For awhile they took turns using the sliding seal to go around the ice, with Richard trying to keep them all on their feet, but then one of the employees informed me that the kids could ride on the seals too. What a discovery!
Last year we went ice skating at the rink they had set up in Canary Wharf, but Simon was too young so Richard and he just observed. This year I wasn't going to go out on the ice, so I asked Simon if he wanted to try it and he said he did, so he laced up with the rest of the gang. Which put Richard in charge of four completely amateur ice skating kids. An exhausting task indeed. Thank goodness for the sliding seals!
For awhile they took turns using the sliding seal to go around the ice, with Richard trying to keep them all on their feet, but then one of the employees informed me that the kids could ride on the seals too. What a discovery!
After we finished ice skating the kids begged to go to Wahaca for dinner. Richard and I can't really ever resist Wahaca, so that wasn't a tough sell.
The kids really wanted to go back to the sand dunes, so we did that first thing on Saturday morning. Once again we let them play until all of our legs felt like rubber from hiking up the dunes. This time we let them wear their swimsuits and figured they could rinse off the in pool/ocean.

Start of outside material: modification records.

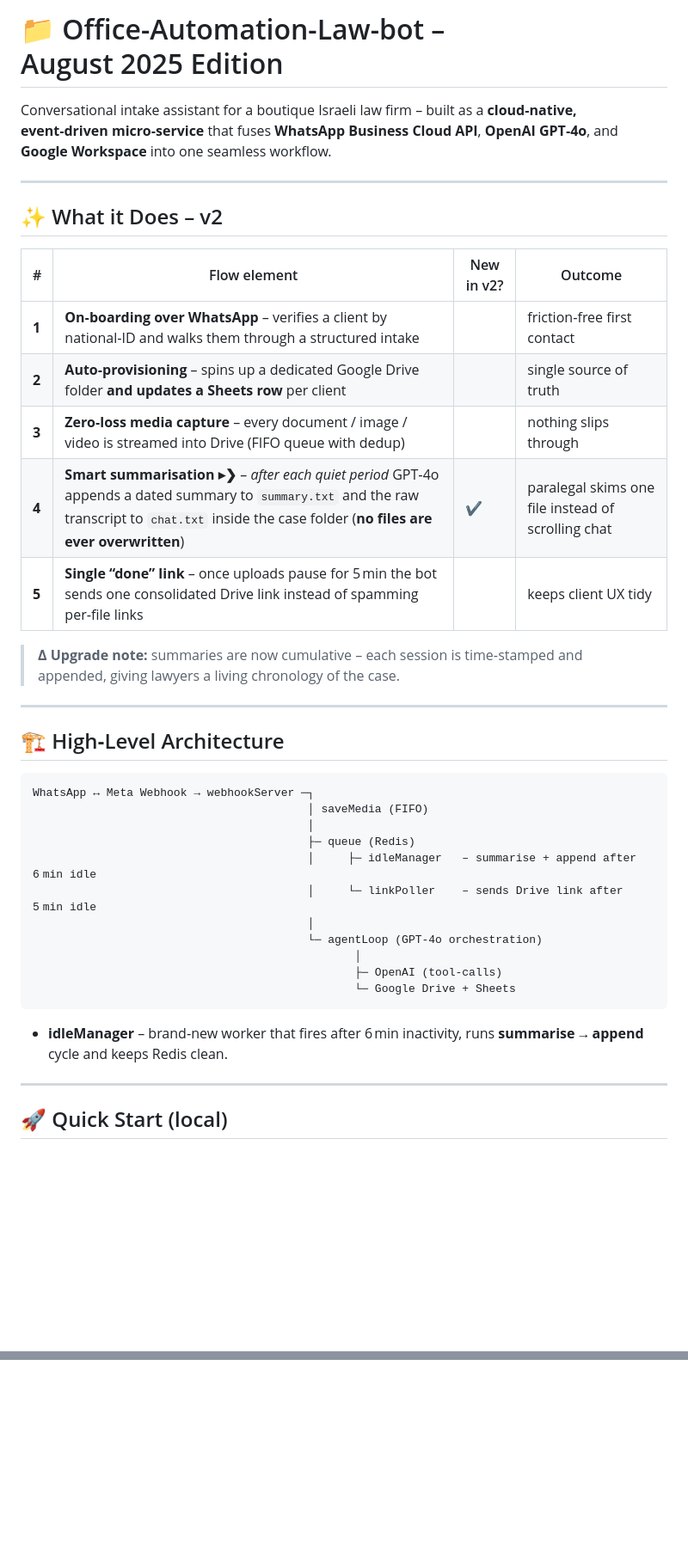
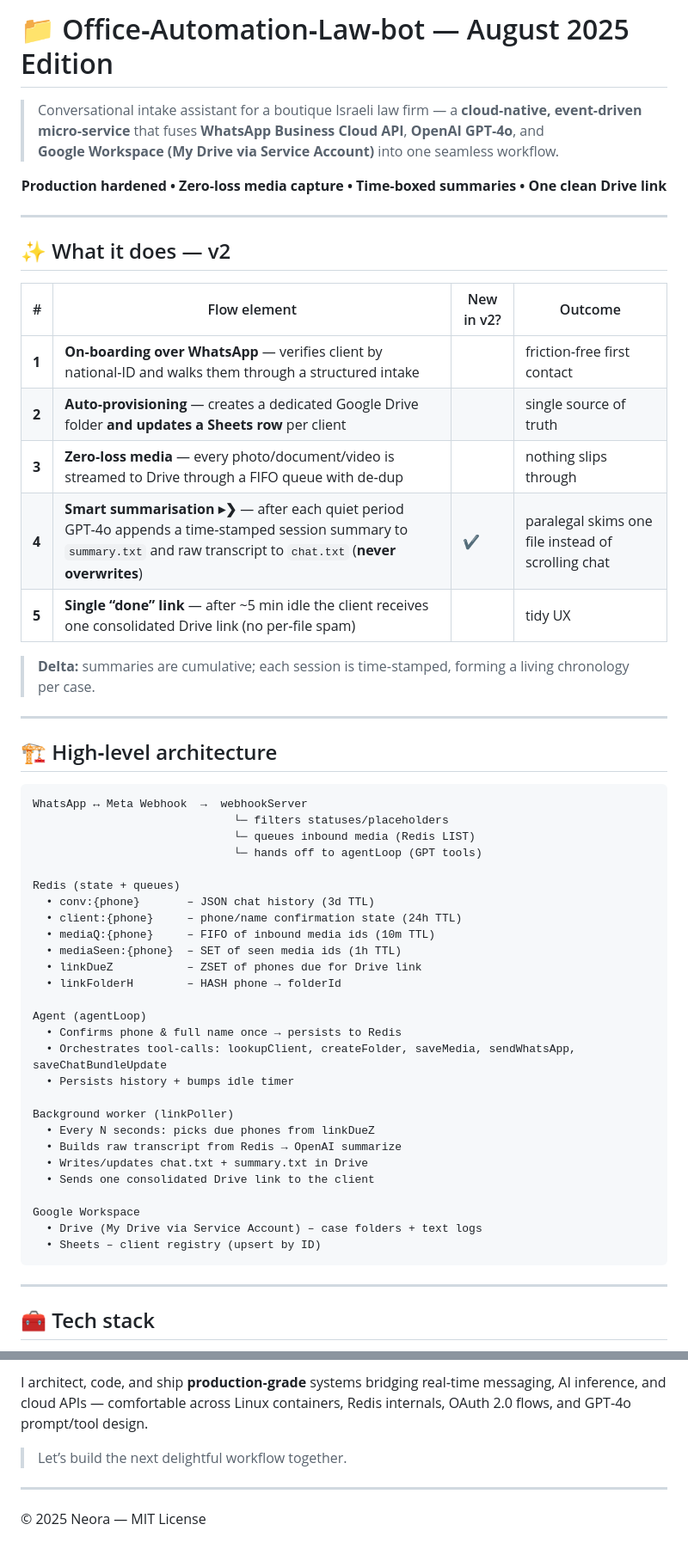
Before and after one commit to neo050/Office-Automation-Law-bot, a Markdown page: README.md, 2 parts joined by grey strips. Shown: that part at 86% size. GitHub-like rendering; blank space fills up the shorter version.

````diff
--- a/README.md
+++ b/README.md
@@ -1,42 +1,60 @@
-# 📁  Office-Automation-Law-bot – August 2025 Edition
+# 📁 Office‑Automation‑Law‑bot — August 2025 Edition
 
-Conversational intake assistant for a boutique Israeli law firm – built as a **cloud‑native, event‑driven micro‑service** that fuses **WhatsApp Business Cloud API**, **OpenAI GPT‑4o**, and **Google Workspace** into one seamless workflow.
+> Conversational intake assistant for a boutique Israeli law firm — a **cloud‑native, event‑driven micro‑service** that fuses **WhatsApp Business Cloud API**, **OpenAI GPT‑4o**, and **Google Workspace (My Drive via Service Account)** into one seamless workflow.
+
+<p align="center">
+  <b>Production hardened • Zero‑loss media capture • Time‑boxed summaries • One clean Drive link</b>
+</p>
 
 ---
 
-## ✨  What it Does – v2
+## ✨ What it does — v2
 
-| #     | Flow element                                                                                                                                                                                           | New in v2? | Outcome                                            |
-| ----- | ------------------------------------------------------------------------------------------------------------------------------------------------------------------------------------------------------ | ---------- | -------------------------------------------------- |
-| **1** | **On‑boarding over WhatsApp** – verifies a client by national‑ID and walks them through a structured intake                                                                                            |            | friction‑free first contact                        |
-| **2** | **Auto‑provisioning** – spins up a dedicated Google Drive folder **and updates a Sheets row** per client                                                                                               |            | single source of truth                             |
-| **3** | **Zero‑loss media capture** – every document / image / video is streamed into Drive (FIFO queue with dedup)                                                                                            |            | nothing slips through                              |
-| **4** | **Smart summarisation ▸❯** – *after each quiet period* GPT‑4o appends a dated summary to `summary.txt` and the raw transcript to `chat.txt` inside the case folder (**no files are ever overwritten**) | **✔**      | paralegal skims one file instead of scrolling chat |
-| **5** | **Single “done” link** – once uploads pause for 5 min the bot sends one consolidated Drive link instead of spamming per‑file links                                                                     |            | keeps client UX tidy                               |
+| # | Flow element | New in v2? | Outcome |
+|---|---|---|---|
+| **1** | **On‑boarding over WhatsApp** — verifies client by national‑ID and walks them through a structured intake |  | friction‑free first contact |
+| **2** | **Auto‑provisioning** — creates a dedicated Google Drive folder **and updates a Sheets row** per client |  | single source of truth |
+| **3** | **Zero‑loss media** — every photo/document/video is streamed to Drive through a FIFO queue with de‑dup |  | nothing slips through |
+| **4** | **Smart summarisation ▸❯** — after each quiet period GPT‑4o appends a time‑stamped session summary to `summary.txt` and raw transcript to `chat.txt` (**never overwrites**) | **✔** | paralegal skims one file instead of scrolling chat |
+| **5** | **Single “done” link** — after ~5 min idle the client receives one consolidated Drive link (no per‑file spam) |  | tidy UX |
 
-> **Δ Upgrade note:** summaries are now cumulative – each session is time‑stamped and appended, giving lawyers a living chronology of the case.
+> **Delta:** summaries are cumulative; each session is time‑stamped, forming a living chronology per case.
 
 ---
 
-## 🏗  High‑Level Architecture
+## 🏗️ High‑level architecture
 
 ```
-WhatsApp ↔ Meta Webhook → webhookServer ─┐
-                                         │ saveMedia (FIFO)
-                                         │
-                                         ├─ queue (Redis)
-                                         │     ├─ idleManager   – summarise + append after 6 min idle
-                                         │     └─ linkPoller    – sends Drive link after 5 min idle
-                                         │
-                                         └─ agentLoop (GPT‑4o orchestration)
-                                                │
-                                                ├─ OpenAI (tool‑calls)
-                                                └─ Google Drive + Sheets
+WhatsApp ↔ Meta Webhook  →  webhookServer
+                              └─ filters statuses/placeholders
+                              └─ queues inbound media (Redis LIST)
+                              └─ hands off to agentLoop (GPT tools)
+
+Redis (state + queues)
+  • conv:{phone}       – JSON chat history (3d TTL)
+  • client:{phone}     – phone/name confirmation state (24h TTL)
+  • mediaQ:{phone}     – FIFO of inbound media ids (10m TTL)
+  • mediaSeen:{phone}  – SET of seen media ids (1h TTL)
+  • linkDueZ           – ZSET of phones due for Drive link
+  • linkFolderH        – HASH phone → folderId
+
+Agent (agentLoop)
+  • Confirms phone & full name once → persists to Redis
+  • Orchestrates tool‑calls: lookupClient, createFolder, saveMedia, sendWhatsApp, saveChatBundleUpdate
+  • Persists history + bumps idle timer
+
+Background worker (linkPoller)
+  • Every N seconds: picks due phones from linkDueZ
+  • Builds raw transcript from Redis → OpenAI summarize
+  • Writes/updates chat.txt + summary.txt in Drive
+  • Sends one consolidated Drive link to the client
+
+Google Workspace
+  • Drive (My Drive via Service Account) – case folders + text logs
+  • Sheets – client registry (upsert by ID)
 ```
-
-* **idleManager** – brand‑new worker that fires after 6 min inactivity, runs **summarise → append** cycle and keeps Redis clean.
 
 ---
 
-## 🚀  Quick Start (local)
+## 🧰 Tech stack
 
@@ -103,0 +208,7 @@ Always keen to discuss **LLM agent design, event‑sourcing, serverless pipeline
+I architect, code, and ship **production‑grade** systems bridging real‑time messaging, AI inference, and cloud APIs — comfortable across Linux containers, Redis internals, OAuth 2.0 flows, and GPT‑4o prompt/tool design.
+
+> Let’s build the next delightful workflow together.
+
+---
+
+© 2025 Neora — MIT License
````
Also changed, not shown: other parts of README.md (+131 -45 lines).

I didn't want to mess with my camera in the sand or at the beach so these are mostly taken with my phone. (But honestly, as much as I love my nice camera, sometimes I swear I can't tell a difference...)

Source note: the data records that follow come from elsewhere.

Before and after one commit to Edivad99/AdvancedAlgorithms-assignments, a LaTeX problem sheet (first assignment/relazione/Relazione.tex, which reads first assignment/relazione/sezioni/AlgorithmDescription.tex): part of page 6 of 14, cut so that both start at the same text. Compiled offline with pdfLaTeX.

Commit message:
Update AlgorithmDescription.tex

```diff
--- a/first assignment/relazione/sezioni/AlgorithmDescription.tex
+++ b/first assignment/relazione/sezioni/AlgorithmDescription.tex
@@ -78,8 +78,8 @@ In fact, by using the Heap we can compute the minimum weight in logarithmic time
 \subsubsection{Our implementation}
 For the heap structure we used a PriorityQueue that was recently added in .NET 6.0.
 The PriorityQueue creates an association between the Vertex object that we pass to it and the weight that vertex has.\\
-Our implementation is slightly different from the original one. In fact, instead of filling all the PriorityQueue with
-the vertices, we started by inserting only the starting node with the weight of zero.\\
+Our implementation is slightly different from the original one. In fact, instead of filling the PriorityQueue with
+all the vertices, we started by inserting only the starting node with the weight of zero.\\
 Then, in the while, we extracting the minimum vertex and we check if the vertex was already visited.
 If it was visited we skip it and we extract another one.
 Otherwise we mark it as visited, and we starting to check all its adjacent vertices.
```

We decided to get some food at the grocery store for lunch and take it back to the bungalow. We ate, and the kids being the gluttons that they are, wanted to swim in the frigid pool again...
After we finished our lunch and chillaxed a bit, we headed to the beach, and spent the rest of the day soaking up the sunshine, hopping around in the waves, and playing in the sand. It was absolutely sublime. I even went out as far as I could and floated along with the waves. I forgot how fun it is to swim in the ocean.

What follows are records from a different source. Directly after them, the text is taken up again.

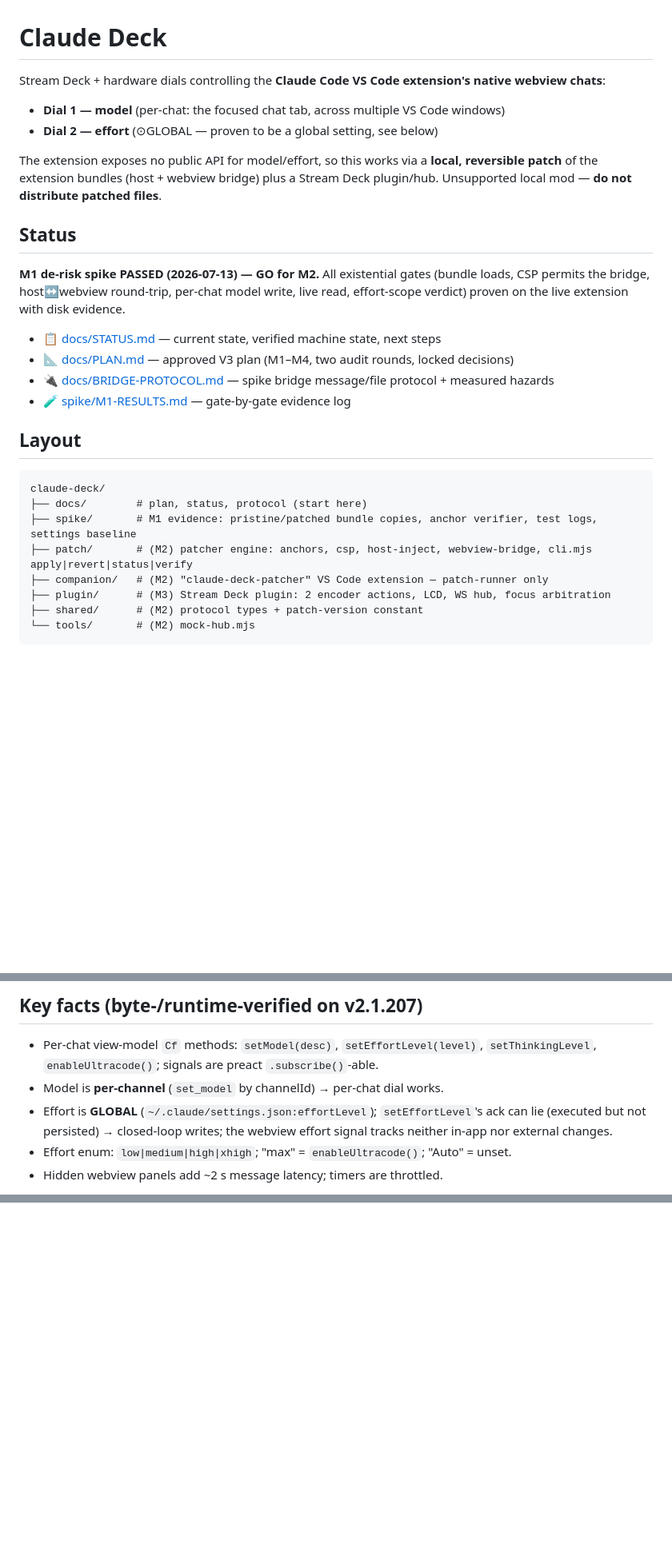
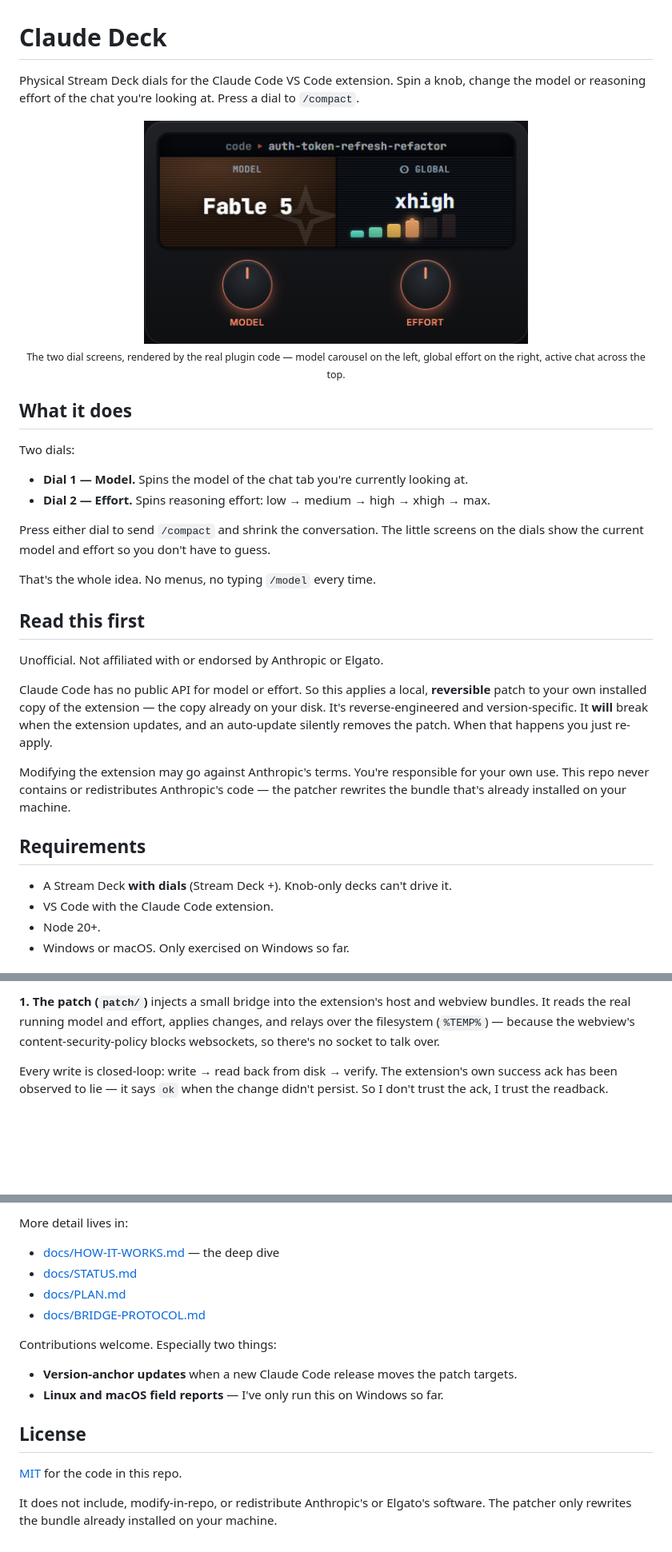
Before and after one commit to Alish3r/claude-deck, a Markdown page: README.md, 3 parts joined by grey strips. Shown: that part at 80% size. GitHub-like rendering; pictures changed too: docs/assets/device-preview.png (added); blank space fills up the shorter version.

````diff
--- a/README.md
+++ b/README.md
@@ -1,29 +1,36 @@
 # Claude Deck
 
-Stream Deck + hardware dials controlling the **Claude Code VS Code extension's native webview chats**:
+Physical Stream Deck dials for the Claude Code VS Code extension. Spin a knob, change the model or reasoning effort of the chat you're looking at. Press a dial to `/compact`.
 
-- **Dial 1 — model** (per-chat: the focused chat tab, across multiple VS Code windows)
-- **Dial 2 — effort** (⊙GLOBAL — proven to be a global setting, see below)
+<p align="center">
+  <img src="docs/assets/device-preview.png" alt="Claude Deck on-device preview: two LCDs (model + effort) over two dials, with the active chat name across the top" width="480">
+  <br>
+  <sub>The two dial screens, rendered by the real plugin code — model carousel on the left, global effort on the right, active chat across the top.</sub>
+</p>
 
-The extension exposes no public API for model/effort, so this works via a **local, reversible patch** of the extension bundles (host + webview bridge) plus a Stream Deck plugin/hub. Unsupported local mod — **do not distribute patched files**.
+## What it does
 
-## Status
+Two dials:
 
-**M1 de-risk spike PASSED (2026-07-13) — GO for M2.** All existential gates (bundle loads, CSP permits the bridge, host↔webview round-trip, per-chat model write, live read, effort-scope verdict) proven on the live extension with disk evidence.
+- **Dial 1 — Model.** Spins the model of the chat tab you're currently looking at.
+- **Dial 2 — Effort.** Spins reasoning effort: low → medium → high → xhigh → max.
 
-- 📋 [docs/STATUS.md](docs/STATUS.md) — current state, verified machine state, next steps
-- 📐 [docs/PLAN.md](docs/PLAN.md) — approved V3 plan (M1–M4, two audit rounds, locked decisions)
-- 🔌 [docs/BRIDGE-PROTOCOL.md](docs/BRIDGE-PROTOCOL.md) — spike bridge message/file protocol + measured hazards
-- 🧪 [spike/M1-RESULTS.md](spike/M1-RESULTS.md) — gate-by-gate evidence log
+Press either dial to send `/compact` and shrink the conversation. The little screens on the dials show the current model and effort so you don't have to guess.
 
-## Layout
+That's the whole idea. No menus, no typing `/model` every time.
 
-```text
-claude-deck/
-├── docs/        # plan, status, protocol (start here)
-├── spike/       # M1 evidence: pristine/patched bundle copies, anchor verifier, test logs, settings baseline
-├── patch/       # (M2) patcher engine: anchors, csp, host-inject, webview-bridge, cli.mjs apply|revert|status|verify
-├── companion/   # (M2) "claude-deck-patcher" VS Code extension — patch-runner only
-├── plugin/      # (M3) Stream Deck plugin: 2 encoder actions, LCD, WS hub, focus arbitration
-├── shared/      # (M2) protocol types + patch-version constant
-└── tools/       # (M2) mock-hub.mjs
+## Read this first
+
+Unofficial. Not affiliated with or endorsed by Anthropic or Elgato.
+
+Claude Code has no public API for model or effort. So this applies a local, **reversible** patch to your own installed copy of the extension — the copy already on your disk. It's reverse-engineered and version-specific. It **will** break when the extension updates, and an auto-update silently removes the patch. When that happens you just re-apply.
+
+Modifying the extension may go against Anthropic's terms. You're responsible for your own use. This repo never contains or redistributes Anthropic's code — the patcher rewrites the bundle that's already installed on your machine.
+
+## Requirements
+
+- A Stream Deck **with dials** (Stream Deck +). Knob-only decks can't drive it.
+- VS Code with the Claude Code extension.
+- Node 20+.
+- Windows or macOS. Only exercised on Windows so far.
+
@@ -30,10 +60,6 @@ claude-deck/
 ```
 
-## Key facts (byte-/runtime-verified on v2.1.207)
+**1. The patch (`patch/`)** injects a small bridge into the extension's host and webview bundles. It reads the real running model and effort, applies changes, and relays over the filesystem (`%TEMP%`) — because the webview's content-security-policy blocks websockets, so there's no socket to talk over.
 
-- Per-chat view-model `Cf` methods: `setModel(desc)`, `setEffortLevel(level)`, `setThinkingLevel`, `enableUltracode()`; signals are preact `.subscribe()`-able.
-- Model is **per-channel** (`set_model` by channelId) → per-chat dial works.
-- Effort is **GLOBAL** (`~/.claude/settings.json:effortLevel`); `setEffortLevel`'s ack can lie (executed but not persisted) → closed-loop writes; the webview effort signal tracks neither in-app nor external changes.
-- Effort enum: `low|medium|high|xhigh`; "max" = `enableUltracode()`; "Auto" = unset.
-- Hidden webview panels add ~2 s message latency; timers are throttled.
+Every write is closed-loop: write → read back from disk → verify. The extension's own success ack has been observed to lie — it says `ok` when the change didn't persist. So I don't trust the ack, I trust the readback.
 
@@ -47,0 +179,17 @@ then **Developer: Reload Window**. (An extension auto-update also silently remov
+More detail lives in:
+
+- [docs/HOW-IT-WORKS.md](docs/HOW-IT-WORKS.md) — the deep dive
+- [docs/STATUS.md](docs/STATUS.md)
+- [docs/PLAN.md](docs/PLAN.md)
+- [docs/BRIDGE-PROTOCOL.md](docs/BRIDGE-PROTOCOL.md)
+
+Contributions welcome. Especially two things:
+
+- **Version-anchor updates** when a new Claude Code release moves the patch targets.
+- **Linux and macOS field reports** — I've only run this on Windows so far.
+
+## License
+
+[MIT](LICENSE) for the code in this repo.
+
+It does not include, modify-in-repo, or redistribute Anthropic's or Elgato's software. The patcher only rewrites the bundle already installed on your machine.
````
Also changed, not shown: other parts of README.md (+132 -4 lines), docs/HOW-IT-WORKS.md (added, +114 -0 lines), 1 other file.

There was a lot of interesting people watching to be done at the beach too. It's one of my favorite things about traveling. People. Since it was Spain, we had a little chat with the kids about how they would probably see some women without swimsuit tops, and maybe even some men and women altogether naked. No one seemed bothered by it, and to be honest I didn't mind my kids seeing what real bodies look like, as opposed to what the marketing and media industries would have them believe bodies are supposed to look like.
In the early evening we went home and showered and dressed and found a nice restaurant to eat a nice sit-down dinner. Richard had I had this amazing meal that sort of resembled the hot rock steak at Barbacoa in Boise. They brought out a selection of raw meats (including kangaroo, what?!) and sauces and you cooked the meats on the hot rock. It was really yummy. It was a quiet restaurant and the kids were so well behaved, it was really just the perfect ending to the perfect day. It is so rare to have such a smooth and obstacle free day while traveling, and I'll never forget this one.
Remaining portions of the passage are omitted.